44.  In view of the far-reaching consequences which an expulsion would have on the responsibilities which the first applicant has as a mother, as well as on her family life with her young daughter, and taking into account that it is clearly in Rachael's best interests for the first applicant to stay in the Netherlands, the Court considers that in the particular circumstances of the case the economic well-being of the country does not outweigh the applicants' rights under Article 8, despite the fact that the first applicant was residing illegally in the Netherlands at the time of Rachael's birth. Indeed, by attaching such paramount importance to this latter element, the authorities may be considered to have indulged in excessive formalism.

The Court concludes that a fair balance was not struck between the different interests at stake and that, accordingly, there has been a violation of Article 8 of the Convention.


45.  Article 41 of the Convention provides:

“If the Court finds that there has been a violation of the Convention or the Protocols thereto, and if the internal law of the High Contracting Party concerned allows only partial reparation to be made, the Court shall, if necessary, afford just satisfaction to the injured party.”

A.  Damage

46.  The applicants submitted no claims in respect of pecuniary damage, but sought compensation for non-pecuniary damage relating to the stress and fear they had suffered as a result of the uncertainty surrounding the first applicant's residence status in the Netherlands. They claimed 10,000 euros (EUR) under this head.

47.  The Government argued, firstly, that the applicants had not submitted any documents attesting to their suffering from the psychological condition of stress. Secondly, they were of the view that any uncertainty the applicants experienced as a consequence of their considered decision to remain in the Netherlands illegally was a circumstance that could not be imputed to the State.

48.  The Court considers that the present judgment constitutes in itself sufficient just satisfaction with regard to the non-pecuniary damage alleged (see Mehemi v. France, 26 September 1997, § 41, Reports 1997-VI).

B.  Costs and expenses

49.  The applicants claimed a total of EUR 145.30 for the costs and expenses the first applicant had incurred in the domestic court proceedings relating to her application for a residence permit: EUR 50 for court fees, and EUR 95.30 for the mandatory personal contribution (eigen bijdrage) she had to pay her lawyer.

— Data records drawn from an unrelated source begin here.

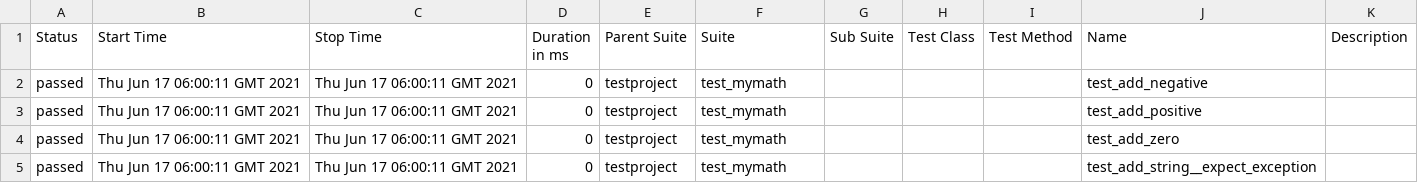
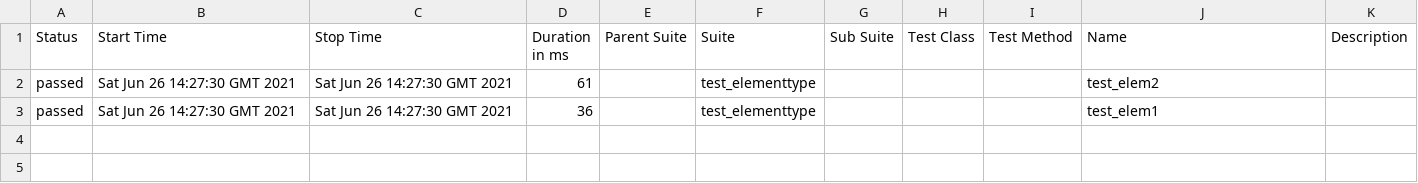
Before and after one commit to leeltib/selenium-py-peldatar, a CSV file: 30/data/suites.csv, drawn as a sheet.

```diff
--- a/30/data/suites.csv
+++ b/30/data/suites.csv
@@ -1,5 +1,3 @@
 "Status","Start Time","Stop Time","Duration in ms","Parent Suite","Suite","Sub Suite","Test Class","Test Method","Name","Description"
-"passed","Thu Jun 17 06:00:11 GMT 2021","Thu Jun 17 06:00:11 GMT 2021","0","testproject","test_mymath","","","","test_add_negative",""
-"passed","Thu Jun 17 06:00:11 GMT 2021","Thu Jun 17 06:00:11 GMT 2021","0","testproject","test_mymath","","","","test_add_positive",""
-"passed","Thu Jun 17 06:00:11 GMT 2021","Thu Jun 17 06:00:11 GMT 2021","0","testproject","test_mymath","","","","test_add_zero",""
-"passed","Thu Jun 17 06:00:11 GMT 2021","Thu Jun 17 06:00:11 GMT 2021","0","testproject","test_mymath","","","","test_add_string__expect_exception",""
+"passed","Sat Jun 26 14:27:30 GMT 2021","Sat Jun 26 14:27:30 GMT 2021","61","","test_elementtype","","","","test_elem2",""
+"passed","Sat Jun 26 14:27:30 GMT 2021","Sat Jun 26 14:27:30 GMT 2021","36","","test_elementtype","","","","test_elem1",""
```
Also changed, not shown: 32 other files.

50.  The Government submitted that they had no observations to make in relation to this claim.

51.  The Court finds the claim reasonable, and consequently allows it in full.

C.  Default interest

52.  The Court considers it appropriate that the default interest should be based on the marginal lending rate of the European Central Bank, to which should be added three percentage points.


1.  Holds that there has been a violation of Article 8 of the Convention;

2.  Holds that the finding of a violation constitutes in itself sufficient just satisfaction for the non-pecuniary damage sustained by the applicants;

3.  Holds

(a)  that the respondent State is to pay the first applicant, within three months from the date on which the judgment becomes final in accordance with Article 44 § 2 of the Convention, EUR 145.30 (one hundred and forty-five euros thirty cents) in respect of costs and expenses, plus any tax that may be chargeable;

(b)  that from the expiry of the above-mentioned three months until settlement simple interest shall be payable on the above amount at a rate equal to the marginal lending rate of the European Central Bank during the default period plus three percentage points;

4.  Dismisses the remainder of the applicants' claim for just satisfaction.

Done in English, and notified in writing on 31 January 2006, pursuant to Rule 77 §§ 2 and 3 of the Rules of Court.

Sally Dollé Jean-Paul Costa 
Registrar President